- WHAT IS NEEDED -
Your answer must be a word-for-word copy of the listing, with all pictures excluded.

========================

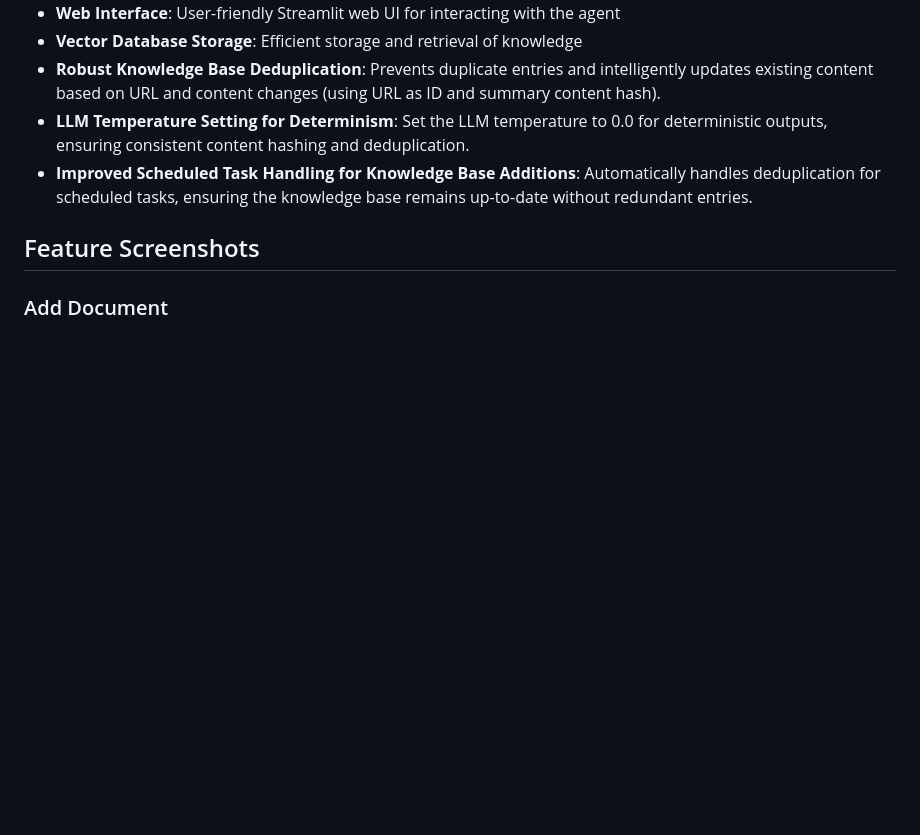
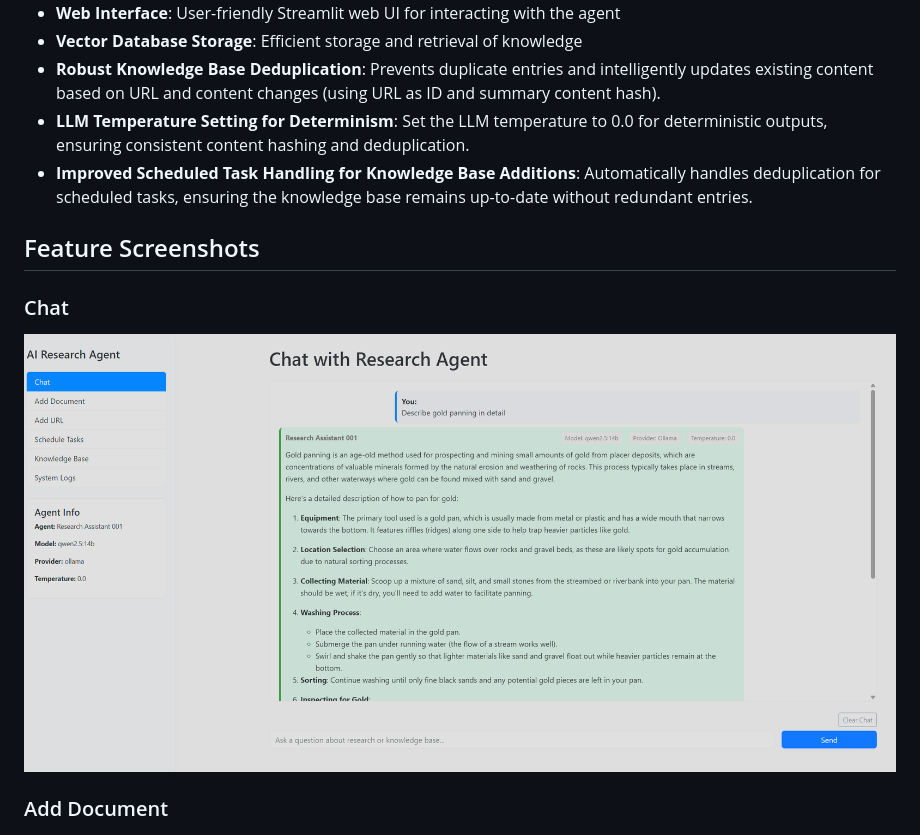
Before and after one commit to lordachoo/ai-research-agent, a Markdown page: README.md, the part around the change. GitHub-like rendering; pictures changed too: screenshots/ai-research-agent-chat.png (added); blank space fills up the shorter version.

Commit message:
README.md update (AGAIN.)

```diff
--- a/README.md
+++ b/README.md
@@ -21,6 +21,10 @@ A customizable AI agent that can be trained on documents to become an expert on
 - **Improved Scheduled Task Handling for Knowledge Base Additions**: Automatically handles deduplication for scheduled tasks, ensuring the knowledge base remains up-to-date without redundant entries.
 
 ## Feature Screenshots
+
+### Chat
+
+![Chat](screenshots/ai-research-agent-chat.png)
 
 ### Add Document
 
```
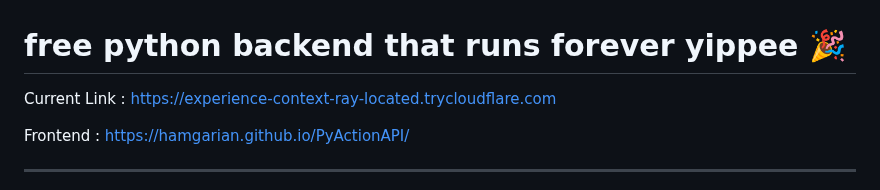
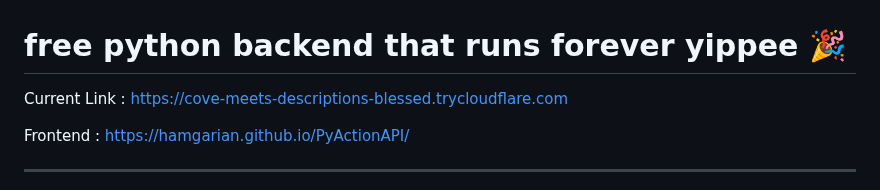
Before and after one commit to hamgarian/PyActionAPI, a Markdown page: README.md, the part around the change. Drawn GitHub-style.

Commit message:
Update README with current Cloudflared tunnel link [skip ci]

```diff
--- a/README.md
+++ b/README.md
@@ -1,6 +1,6 @@
 # free python backend that runs forever yippee 🎉
 
-Current Link : https://experience-context-ray-located.trycloudflare.com
+Current Link : https://cove-meets-descriptions-blessed.trycloudflare.com
 
 Frontend : https://hamgarian.github.io/PyActionAPI/
 
```
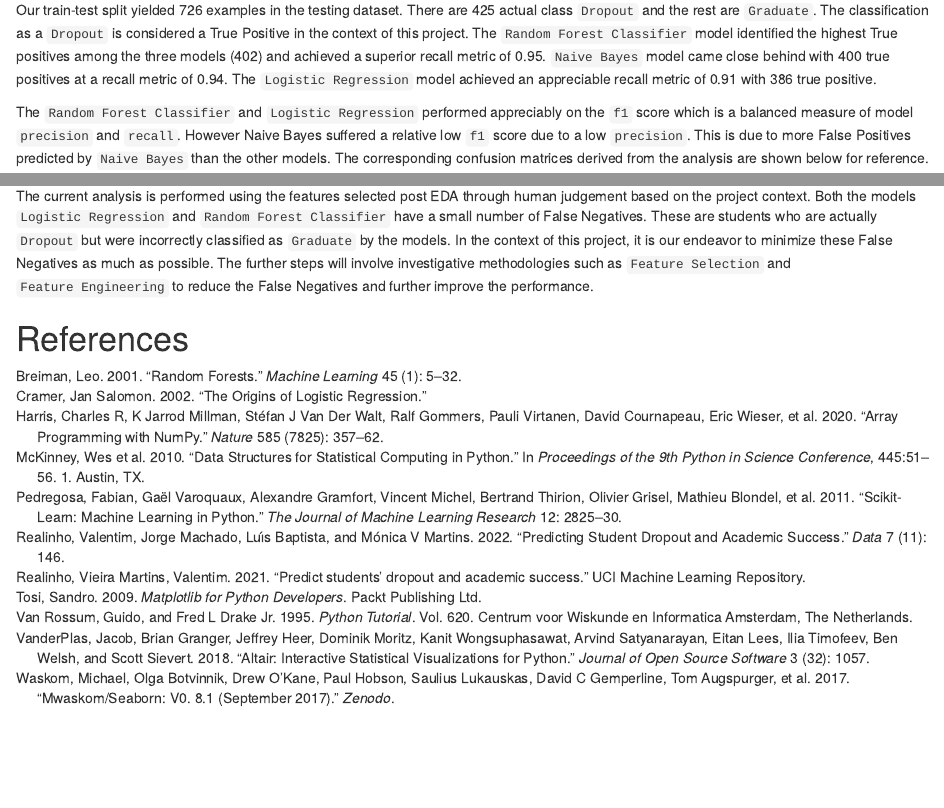
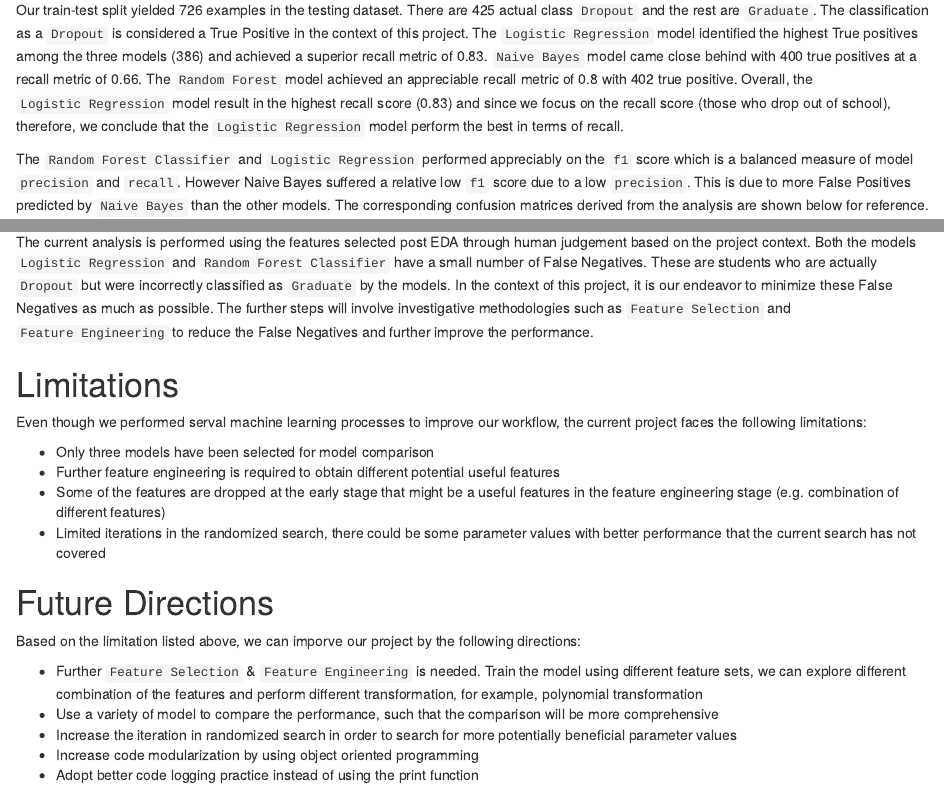
Before and after one commit to UBC-MDS/dropout-predictions, an R Markdown document (doc/The_Report_of_Dropout_Prediction.Rmd): the page in a window 1100 px wide, from 4400 px down before the commit and from 4300 px down after it, so that both start at the same text, and a second part further down, joined at a grey line. The pictures show the output file doc/The_Report_of_Dropout_Prediction.html that the author committed with the source, opened offline.

Commit message:
add limitation

```diff
--- a/doc/The_Report_of_Dropout_Prediction.Rmd
+++ b/doc/The_Report_of_Dropout_Prediction.Rmd
@@ -75,9 +89,7 @@ The density plot reveals the gender imbalance in our data set with the number of
 ## Modeling
 The objective of this project is to investigate how accurately we can predict that a student will drop out of school. Furthermore what underlying factors are the predominant influencing this outcome? Accurate classification of a true drop out in the available data is our chosen metric of interest. This is defined as `Recall` and it represents the proportion of the true drop-outs in the dataset, accurately predicted by the model. Each of the three models Naive Bayes, Logistic Regression and Random Forest Classifier were fitted on training data. The hyperparameter tuning was performed on using `Random Search CV` for Logistic Regression and Random Forest Classifier. The optimized models were then used to predict the classification on the test data. The performance of the models was compared through the Confusion Matrix, Precision-Recall curve, and Receive-Operating Characteristics plots. The metrics were tabulated for numerical interpretation.
 
-Our train-test split yielded 726 examples in the testing dataset. There are 425 actual class `Dropout` and the rest are `Graduate`. The classification as a `Dropout` is considered a True Positive in the context of this project. The `Random Forest Classifier` model identified the highest True positives among the three models (402) and achieved a superior recall metric of 0.95. `Naive Bayes` model came close behind with 400 true positives at a recall metric of 0.94. The `Logistic Regression` model achieved an appreciable recall metric of 0.91 with 386 true positive.
-
-
+Our train-test split yielded 726 examples in the testing dataset. There are 425 actual class `Dropout` and the rest are `Graduate`. The classification as a `Dropout` is considered a True Positive in the context of this project. The `Logistic Regression` model identified the highest True positives among the three models (386) and achieved a superior recall metric of `r round(test_result[[1,2]], 2)`. `Naive Bayes` model came close behind with 400 true positives at a recall metric of `r round(test_result[[1,3]], 2)`. The `Random Forest` model achieved an appreciable recall metric of `r round(test_result[[1,4]], 2)` with 402 true positive. Overall, the `Logistic Regression` model result in the highest recall score (`r round(test_result[[1,2]], 2)`) and since we focus on the recall score (those who drop out of school), therefore, we conclude that the `Logistic Regression` model perform the best in terms of recall.
 
 The `Random Forest Classifier` and `Logistic Regression` performed appreciably on the `f1` score which is a balanced measure of model `precision` and `recall`. However Naive Bayes suffered a relative low `f1` score due to a low `precision`. This is due to more False Positives predicted by `Naive Bayes` than the other models. The corresponding confusion matrices derived from the analysis are shown below for reference.
 
@@ -128,5 +135,21 @@ knitr::kable(cv_result, caption = "Table 2. Cross Validation Results")|>
 
 The current analysis is performed using the features selected post EDA through human judgement based on the project context. Both the models `Logistic Regression` and `Random Forest Classifier` have a small number of False Negatives. These are students who are actually `Dropout` but were incorrectly classified as `Graduate` by the models. In the context of this project, it is our endeavor to minimize these False Negatives as much as possible. The further steps will involve investigative methodologies such as `Feature Selection` and `Feature Engineering` to reduce the False Negatives and further improve the performance.
 
+# Limitations
+Even though we performed serval machine learning processes to improve our workflow, the current project faces the following limitations:
+
+- Only three models have been selected for model comparison
+- Further feature engineering is required to obtain different potential useful features
+- Some of the features are dropped at the early stage that might be a useful features in the feature engineering stage (e.g. combination of different features)
+- Limited iterations in the randomized search, there could be some parameter values with better performance that the current search has not covered
+
+# Future Directions
+Based on the limitation listed above, we can imporve our project by the following directions:
+
+- Further `Feature Selection` & `Feature Engineering` is needed. Train the model using different feature sets, we can explore different combination of the features and perform different transformation, for example, polynomial transformation
+- Use a variety of model to compare the performance, such that the comparison will be more comprehensive
+- Increase the iteration in randomized search in order to search for more potentially beneficial parameter values
+- Increase code modularization by using object oriented programming
+- Adopt better code logging practice instead of using the print function
 
 # References
```
Also changed, not shown: doc/The_Report_of_Dropout_Prediction.html, doc/The_Report_of_Dropout_Prediction.Rmd (33 more changed lines).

========================

- RESULT FOR THIS EXERCISE -
Before and after one commit to lordachoo/ai-research-agent, a Markdown page: README.md, the part around the change. GitHub-like rendering; pictures changed too: screenshots/ai-research-agent-chat.png (added); blank space fills up the shorter version.

Commit message:
README.md update (AGAIN.)

```diff
--- a/README.md
+++ b/README.md
@@ -21,6 +21,10 @@ A customizable AI agent that can be trained on documents to become an expert on
 - **Improved Scheduled Task Handling for Knowledge Base Additions**: Automatically handles deduplication for scheduled tasks, ensuring the knowledge base remains up-to-date without redundant entries.
 
 ## Feature Screenshots
+
+### Chat
+
+![Chat](screenshots/ai-research-agent-chat.png)
 
 ### Add Document
 
```
Before and after one commit to hamgarian/PyActionAPI, a Markdown page: README.md, the part around the change. Drawn GitHub-style.

Commit message:
Update README with current Cloudflared tunnel link [skip ci]

```diff
--- a/README.md
+++ b/README.md
@@ -1,6 +1,6 @@
 # free python backend that runs forever yippee 🎉
 
-Current Link : https://experience-context-ray-located.trycloudflare.com
+Current Link : https://cove-meets-descriptions-blessed.trycloudflare.com
 
 Frontend : https://hamgarian.github.io/PyActionAPI/
 
```
Before and after one commit to UBC-MDS/dropout-predictions, an R Markdown document (doc/The_Report_of_Dropout_Prediction.Rmd): the page in a window 1100 px wide, from 4400 px down before the commit and from 4300 px down after it, so that both start at the same text, and a second part further down, joined at a grey line. The pictures show the output file doc/The_Report_of_Dropout_Prediction.html that the author committed with the source, opened offline.

Commit message:
add limitation

```diff
--- a/doc/The_Report_of_Dropout_Prediction.Rmd
+++ b/doc/The_Report_of_Dropout_Prediction.Rmd
@@ -75,9 +89,7 @@ The density plot reveals the gender imbalance in our data set with the number of
 ## Modeling
 The objective of this project is to investigate how accurately we can predict that a student will drop out of school. Furthermore what underlying factors are the predominant influencing this outcome? Accurate classification of a true drop out in the available data is our chosen metric of interest. This is defined as `Recall` and it represents the proportion of the true drop-outs in the dataset, accurately predicted by the model. Each of the three models Naive Bayes, Logistic Regression and Random Forest Classifier were fitted on training data. The hyperparameter tuning was performed on using `Random Search CV` for Logistic Regression and Random Forest Classifier. The optimized models were then used to predict the classification on the test data. The performance of the models was compared through the Confusion Matrix, Precision-Recall curve, and Receive-Operating Characteristics plots. The metrics were tabulated for numerical interpretation.
 
-Our train-test split yielded 726 examples in the testing dataset. There are 425 actual class `Dropout` and the rest are `Graduate`. The classification as a `Dropout` is considered a True Positive in the context of this project. The `Random Forest Classifier` model identified the highest True positives among the three models (402) and achieved a superior recall metric of 0.95. `Naive Bayes` model came close behind with 400 true positives at a recall metric of 0.94. The `Logistic Regression` model achieved an appreciable recall metric of 0.91 with 386 true positive.
-
-
+Our train-test split yielded 726 examples in the testing dataset. There are 425 actual class `Dropout` and the rest are `Graduate`. The classification as a `Dropout` is considered a True Positive in the context of this project. The `Logistic Regression` model identified the highest True positives among the three models (386) and achieved a superior recall metric of `r round(test_result[[1,2]], 2)`. `Naive Bayes` model came close behind with 400 true positives at a recall metric of `r round(test_result[[1,3]], 2)`. The `Random Forest` model achieved an appreciable recall metric of `r round(test_result[[1,4]], 2)` with 402 true positive. Overall, the `Logistic Regression` model result in the highest recall score (`r round(test_result[[1,2]], 2)`) and since we focus on the recall score (those who drop out of school), therefore, we conclude that the `Logistic Regression` model perform the best in terms of recall.
 
 The `Random Forest Classifier` and `Logistic Regression` performed appreciably on the `f1` score which is a balanced measure of model `precision` and `recall`. However Naive Bayes suffered a relative low `f1` score due to a low `precision`. This is due to more False Positives predicted by `Naive Bayes` than the other models. The corresponding confusion matrices derived from the analysis are shown below for reference.
 
@@ -128,5 +135,21 @@ knitr::kable(cv_result, caption = "Table 2. Cross Validation Results")|>
 
 The current analysis is performed using the features selected post EDA through human judgement based on the project context. Both the models `Logistic Regression` and `Random Forest Classifier` have a small number of False Negatives. These are students who are actually `Dropout` but were incorrectly classified as `Graduate` by the models. In the context of this project, it is our endeavor to minimize these False Negatives as much as possible. The further steps will involve investigative methodologies such as `Feature Selection` and `Feature Engineering` to reduce the False Negatives and further improve the performance.
 
+# Limitations
+Even though we performed serval machine learning processes to improve our workflow, the current project faces the following limitations:
+
+- Only three models have been selected for model comparison
+- Further feature engineering is required to obtain different potential useful features
+- Some of the features are dropped at the early stage that might be a useful features in the feature engineering stage (e.g. combination of different features)
+- Limited iterations in the randomized search, there could be some parameter values with better performance that the current search has not covered
+
+# Future Directions
+Based on the limitation listed above, we can imporve our project by the following directions:
+
+- Further `Feature Selection` & `Feature Engineering` is needed. Train the model using different feature sets, we can explore different combination of the features and perform different transformation, for example, polynomial transformation
+- Use a variety of model to compare the performance, such that the comparison will be more comprehensive
+- Increase the iteration in randomized search in order to search for more potentially beneficial parameter values
+- Increase code modularization by using object oriented programming
+- Adopt better code logging practice instead of using the print function
 
 # References
```
Also changed, not shown: doc/The_Report_of_Dropout_Prediction.html, doc/The_Report_of_Dropout_Prediction.Rmd (33 more changed lines).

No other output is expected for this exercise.